Maybe we limit ourselves. Maybe we don’t think out of the box too much because we’re scared. There’s little doubt that these things and more are true. You, see a recent article in The New York Times Magazine on boomerang offspring, aka kids still living at home after the age of 23 reminded of how much a generation doesn’t force on itself because well..internet.
No, this is the reason I blame for a lot of things. Unless you’re able to restrict your internet time and put it to good use every day, chances are you have wasted time online at one time or another if not every day (but not right now, because this is a great post amirite? ;).

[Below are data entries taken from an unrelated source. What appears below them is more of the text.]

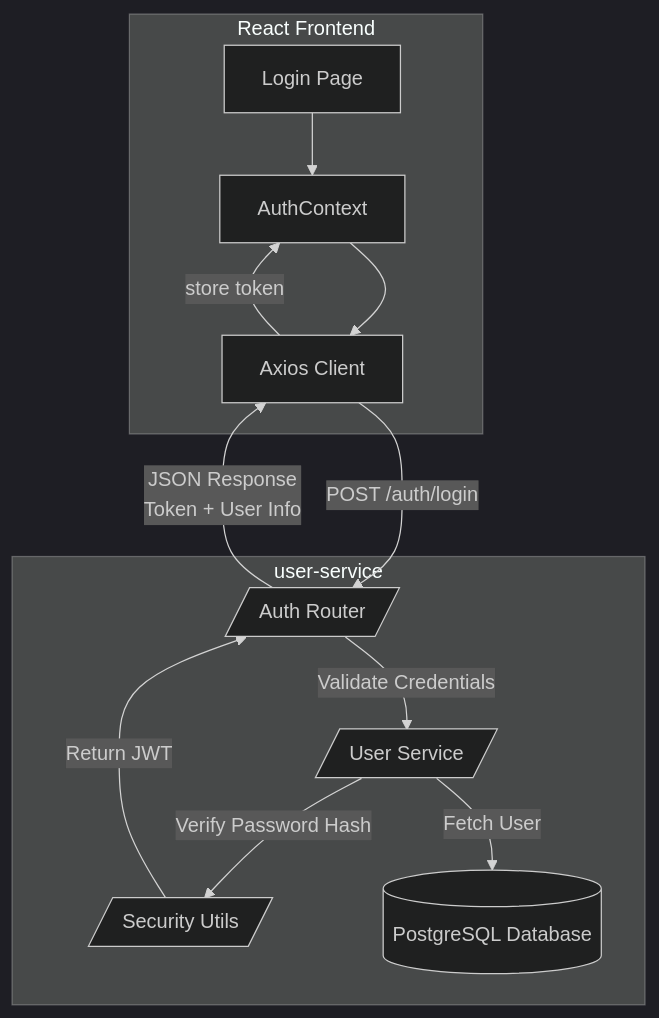
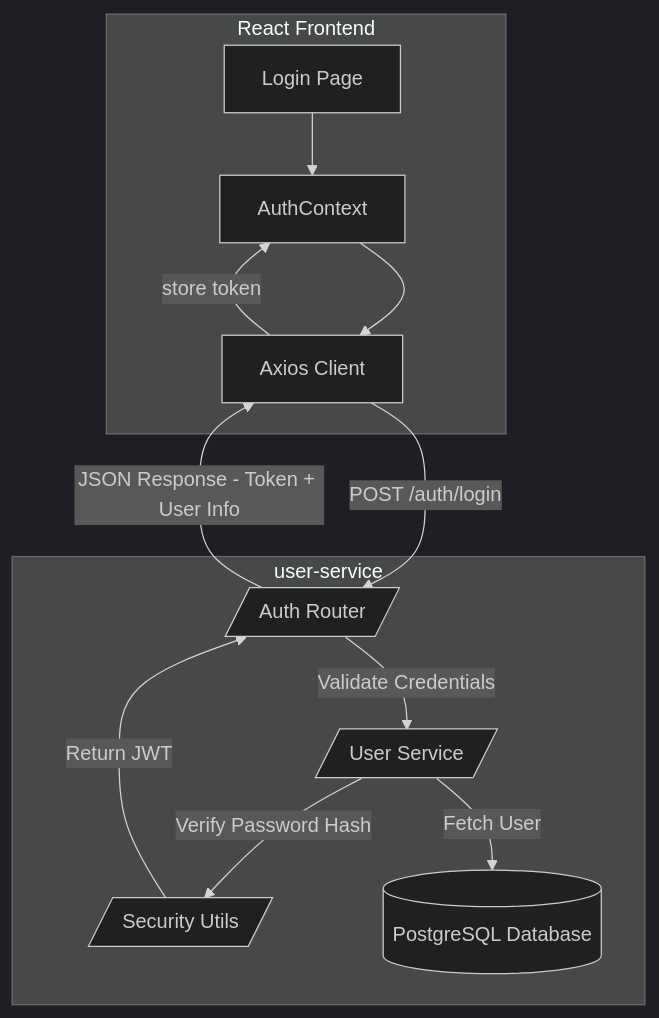
One commit to meghnanag2/electrohub-marketplace changed the second of 4 diagrams in README.md. Above: the diagram before and after it, drawn with Mermaid (dark theme). The commit also changed other lines of this file, not shown here.

````diff
--- a/README.md
+++ b/README.md
@@ -206,22 +169,22 @@
 ```mermaid
 graph TD;
     subgraph Frontend [React Frontend]
         A[Login Page] --> B[AuthContext]
         B --> C[Axios Client]
     end
 
     subgraph Backend [user-service]
         D[/Auth Router/]
         E[/User Service/]
         F[/Security Utils/]
         G[(PostgreSQL Database)]
     end
 
     C -->|POST /auth/login| D
     D -->|Validate Credentials| E
     E -->|Verify Password Hash| F
     E -->|Fetch User| G
     F -->|Return JWT| D
-    D -->|JSON Response<br/>Token + User Info| C
+    D -->|JSON Response - Token + User Info| C
     C -->|store token| B
 ```
````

Anyway, I can relate with this theory and idea that millennials do not really have it easy. Some might say that they don’t try so much, with others calling them “the me, me, me generation” or making lists of how millennials are ruining certain industries or careers. There’s a lot out there. You either agree or disagree. Sometimes there is a middle ground, where people are like “but that’s not everyone!” Is it? You begin to lose hope and feel diminished (adding to greater misery) by reading and coming across articles that pull a certain group of the population down. I’ll admit that I fall into the group that doesn’t really know how her life is going to pan out and yes that does bother me. In fact, it freaks me out sometimes. I don’t have a plan, but I’m not “winging it” either. I have the guidance and support of my family to be able to lean back on. Of course, I don’t want to lean on my parents for the rest of my life which is why I made a conscience decision to move out of state into a much larger city. Jumping headfirst into uncharted territory, knowing chances aren’t going to come along unless I go for them myself.
Not everyone can do this though. I understand that. I’m going to be real here and say that I could move faraway, but I’ll probably always come back to my parents wherever they are. Because it’s good to have something to come back to. You’re not a failure. I’m saying this while remembering countless times where I pretty much cried myself to sleep thinking sad thoughts like this. It’s hard to get past and in many ways, I’m still in that place. I know that many are not going to leave what they know. Because comfort sinks you like an anchor.
Moving away from me though, here is what some Twitter users had to say about that article and millennials in general:
Yeah, I don’t really know.
Know this though. Home is home. Do what you want, write want you want, and read what you want (hopefully you read, if not then you’re lying because you just read this). I’m one of those people that give advice, but doesn’t really follow it. What I’m trying to say is find your happy place. It’s probably not wallowing at home. I know it’s not. Being at home can get own on you, especially if your parents are not really the most supportive about it. Go outside. Ride a bike. Go for a walk. Go to the park. Get off the internet. It will give you something to do and this is probably what I’m about to do when I get done writing this.
Ok, this is getting kind of sad maybe. I hope wherever you’re reading this, its somewhere you know you are supported and loved. No one deserves to be a toxic environment. If you are in such a place, leave as fast as you can (if you can!)
I’m also not one to give hugs. No, really ask anyone that knows me. Hugs are not my thing. But, you made it to the end and you should know by now that someone out there thinks you’re awesome. Have an awesome day and smile! 🙂